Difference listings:
________________________

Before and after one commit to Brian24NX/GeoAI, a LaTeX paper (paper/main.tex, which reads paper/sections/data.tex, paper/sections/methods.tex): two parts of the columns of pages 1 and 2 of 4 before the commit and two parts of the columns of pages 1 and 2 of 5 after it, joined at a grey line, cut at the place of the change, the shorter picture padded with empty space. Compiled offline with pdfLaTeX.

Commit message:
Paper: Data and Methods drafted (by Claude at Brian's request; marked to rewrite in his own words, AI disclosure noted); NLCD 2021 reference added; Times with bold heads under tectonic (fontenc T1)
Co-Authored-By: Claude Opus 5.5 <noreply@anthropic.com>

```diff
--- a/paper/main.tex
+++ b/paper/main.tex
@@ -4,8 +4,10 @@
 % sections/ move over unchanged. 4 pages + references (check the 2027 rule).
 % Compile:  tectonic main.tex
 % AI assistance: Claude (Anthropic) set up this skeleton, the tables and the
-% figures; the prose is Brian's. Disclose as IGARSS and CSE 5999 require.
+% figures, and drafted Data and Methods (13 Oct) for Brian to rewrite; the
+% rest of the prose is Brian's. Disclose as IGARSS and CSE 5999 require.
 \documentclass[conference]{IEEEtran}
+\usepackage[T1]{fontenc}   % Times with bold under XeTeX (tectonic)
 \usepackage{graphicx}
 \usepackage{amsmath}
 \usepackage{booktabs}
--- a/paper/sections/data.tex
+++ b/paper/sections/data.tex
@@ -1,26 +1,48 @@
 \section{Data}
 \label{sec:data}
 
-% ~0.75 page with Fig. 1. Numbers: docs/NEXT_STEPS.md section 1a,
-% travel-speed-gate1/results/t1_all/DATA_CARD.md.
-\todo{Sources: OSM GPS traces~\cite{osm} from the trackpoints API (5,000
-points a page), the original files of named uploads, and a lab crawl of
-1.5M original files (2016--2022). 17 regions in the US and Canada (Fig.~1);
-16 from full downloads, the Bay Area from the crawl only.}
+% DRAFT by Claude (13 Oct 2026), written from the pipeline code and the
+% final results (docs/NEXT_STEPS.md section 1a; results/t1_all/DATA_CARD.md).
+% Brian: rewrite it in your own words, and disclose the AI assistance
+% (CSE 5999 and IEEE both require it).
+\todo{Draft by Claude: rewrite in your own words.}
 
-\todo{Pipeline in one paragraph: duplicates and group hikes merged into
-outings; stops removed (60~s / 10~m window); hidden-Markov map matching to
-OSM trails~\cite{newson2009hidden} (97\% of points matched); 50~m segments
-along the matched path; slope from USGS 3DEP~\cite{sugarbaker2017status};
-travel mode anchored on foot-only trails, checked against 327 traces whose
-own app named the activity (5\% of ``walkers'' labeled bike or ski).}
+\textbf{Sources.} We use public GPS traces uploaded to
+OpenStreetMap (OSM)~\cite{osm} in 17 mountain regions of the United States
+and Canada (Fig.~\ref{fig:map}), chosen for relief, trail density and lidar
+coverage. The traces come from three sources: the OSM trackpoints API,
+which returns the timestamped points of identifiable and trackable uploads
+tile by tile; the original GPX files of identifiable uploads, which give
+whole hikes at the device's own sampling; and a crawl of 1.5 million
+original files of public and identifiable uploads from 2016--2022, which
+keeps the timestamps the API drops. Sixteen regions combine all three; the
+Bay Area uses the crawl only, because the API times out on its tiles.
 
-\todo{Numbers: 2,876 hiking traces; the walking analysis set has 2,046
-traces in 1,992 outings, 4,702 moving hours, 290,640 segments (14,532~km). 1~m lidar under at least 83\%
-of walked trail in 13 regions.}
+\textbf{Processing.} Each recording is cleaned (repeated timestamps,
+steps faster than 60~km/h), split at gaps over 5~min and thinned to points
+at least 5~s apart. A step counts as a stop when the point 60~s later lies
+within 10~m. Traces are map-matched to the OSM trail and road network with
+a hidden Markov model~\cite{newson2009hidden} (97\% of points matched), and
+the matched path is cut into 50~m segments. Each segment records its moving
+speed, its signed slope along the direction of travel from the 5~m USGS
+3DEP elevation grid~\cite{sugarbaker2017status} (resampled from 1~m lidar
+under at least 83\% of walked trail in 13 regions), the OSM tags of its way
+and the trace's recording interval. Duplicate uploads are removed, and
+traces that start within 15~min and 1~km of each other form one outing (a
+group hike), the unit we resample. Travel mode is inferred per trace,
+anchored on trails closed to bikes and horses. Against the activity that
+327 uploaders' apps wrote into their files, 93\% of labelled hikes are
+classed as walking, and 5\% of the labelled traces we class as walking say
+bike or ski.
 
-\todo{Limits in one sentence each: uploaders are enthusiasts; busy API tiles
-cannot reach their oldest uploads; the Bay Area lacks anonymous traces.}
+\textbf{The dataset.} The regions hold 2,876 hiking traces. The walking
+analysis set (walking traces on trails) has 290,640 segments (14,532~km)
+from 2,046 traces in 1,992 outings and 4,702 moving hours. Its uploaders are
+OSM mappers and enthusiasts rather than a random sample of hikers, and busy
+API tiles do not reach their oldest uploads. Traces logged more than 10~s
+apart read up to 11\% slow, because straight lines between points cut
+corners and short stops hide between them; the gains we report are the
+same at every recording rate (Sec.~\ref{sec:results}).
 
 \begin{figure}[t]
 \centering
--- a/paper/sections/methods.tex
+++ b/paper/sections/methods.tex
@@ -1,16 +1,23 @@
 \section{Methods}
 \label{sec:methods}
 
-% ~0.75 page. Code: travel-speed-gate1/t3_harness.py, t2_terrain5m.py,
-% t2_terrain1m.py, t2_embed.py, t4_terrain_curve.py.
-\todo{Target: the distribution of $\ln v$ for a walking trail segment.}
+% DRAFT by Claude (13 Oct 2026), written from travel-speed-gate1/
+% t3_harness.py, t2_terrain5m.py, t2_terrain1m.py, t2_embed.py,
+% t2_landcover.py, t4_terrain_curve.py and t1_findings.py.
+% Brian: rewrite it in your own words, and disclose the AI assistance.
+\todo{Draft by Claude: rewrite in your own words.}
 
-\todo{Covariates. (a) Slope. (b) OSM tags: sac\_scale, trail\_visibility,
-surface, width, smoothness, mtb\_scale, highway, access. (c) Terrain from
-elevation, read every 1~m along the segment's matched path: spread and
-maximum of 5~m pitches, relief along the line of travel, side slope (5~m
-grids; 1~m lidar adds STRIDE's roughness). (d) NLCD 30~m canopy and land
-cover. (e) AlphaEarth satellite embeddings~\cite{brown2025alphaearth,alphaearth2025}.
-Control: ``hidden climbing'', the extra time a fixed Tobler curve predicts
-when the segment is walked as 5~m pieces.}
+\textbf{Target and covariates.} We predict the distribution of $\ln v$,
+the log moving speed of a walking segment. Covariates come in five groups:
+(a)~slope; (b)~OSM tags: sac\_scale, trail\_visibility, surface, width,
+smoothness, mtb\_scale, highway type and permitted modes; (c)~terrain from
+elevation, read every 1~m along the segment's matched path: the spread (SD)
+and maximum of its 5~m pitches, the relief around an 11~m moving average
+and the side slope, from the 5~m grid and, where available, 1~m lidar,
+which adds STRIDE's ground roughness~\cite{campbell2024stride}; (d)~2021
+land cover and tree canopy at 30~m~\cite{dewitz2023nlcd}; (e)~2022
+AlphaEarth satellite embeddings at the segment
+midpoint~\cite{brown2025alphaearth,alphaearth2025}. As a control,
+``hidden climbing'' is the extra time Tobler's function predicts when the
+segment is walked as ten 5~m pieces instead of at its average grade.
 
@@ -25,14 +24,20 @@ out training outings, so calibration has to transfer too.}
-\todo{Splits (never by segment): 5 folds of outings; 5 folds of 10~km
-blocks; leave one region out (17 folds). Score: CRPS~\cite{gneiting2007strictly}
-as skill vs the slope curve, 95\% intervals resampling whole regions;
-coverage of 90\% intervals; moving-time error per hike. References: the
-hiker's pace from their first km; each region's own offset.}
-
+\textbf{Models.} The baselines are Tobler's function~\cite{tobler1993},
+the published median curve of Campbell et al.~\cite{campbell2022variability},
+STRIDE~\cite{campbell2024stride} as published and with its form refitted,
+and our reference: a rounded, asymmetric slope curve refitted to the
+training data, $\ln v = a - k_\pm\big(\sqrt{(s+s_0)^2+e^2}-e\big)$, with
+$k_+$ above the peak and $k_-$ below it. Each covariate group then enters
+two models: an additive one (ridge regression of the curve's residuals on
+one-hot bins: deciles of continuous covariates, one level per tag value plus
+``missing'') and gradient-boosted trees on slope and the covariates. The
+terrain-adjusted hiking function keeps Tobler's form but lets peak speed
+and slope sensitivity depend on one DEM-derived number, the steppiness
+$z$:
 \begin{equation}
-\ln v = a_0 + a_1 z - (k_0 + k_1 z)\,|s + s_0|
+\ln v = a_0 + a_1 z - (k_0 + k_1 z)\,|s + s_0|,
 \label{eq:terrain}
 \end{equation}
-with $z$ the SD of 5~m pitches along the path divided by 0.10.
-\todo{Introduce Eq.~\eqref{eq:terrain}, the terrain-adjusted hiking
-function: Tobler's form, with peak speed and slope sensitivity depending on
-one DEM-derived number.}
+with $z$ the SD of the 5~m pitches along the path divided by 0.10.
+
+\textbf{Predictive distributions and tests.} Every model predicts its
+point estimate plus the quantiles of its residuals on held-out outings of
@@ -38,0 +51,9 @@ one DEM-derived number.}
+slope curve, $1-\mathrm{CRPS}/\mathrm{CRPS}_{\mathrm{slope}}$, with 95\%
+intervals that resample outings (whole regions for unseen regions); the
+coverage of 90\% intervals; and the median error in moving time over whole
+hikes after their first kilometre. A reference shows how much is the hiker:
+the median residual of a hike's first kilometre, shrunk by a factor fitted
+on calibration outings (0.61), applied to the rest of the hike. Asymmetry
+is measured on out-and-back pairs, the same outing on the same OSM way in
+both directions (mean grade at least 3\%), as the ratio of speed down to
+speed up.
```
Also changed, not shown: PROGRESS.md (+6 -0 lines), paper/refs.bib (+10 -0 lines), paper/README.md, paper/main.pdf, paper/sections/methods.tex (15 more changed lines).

________________________

TRY IT
Out of the records above, pull each line containing the word "whole".

TASK SOLUTION
+whole hikes at the device's own sampling; and a crawl of 1.5 million
-as skill vs the slope curve, 95\% intervals resampling whole regions;
+intervals that resample outings (whole regions for unseen regions); the
+coverage of 90\% intervals; and the median error in moving time over whole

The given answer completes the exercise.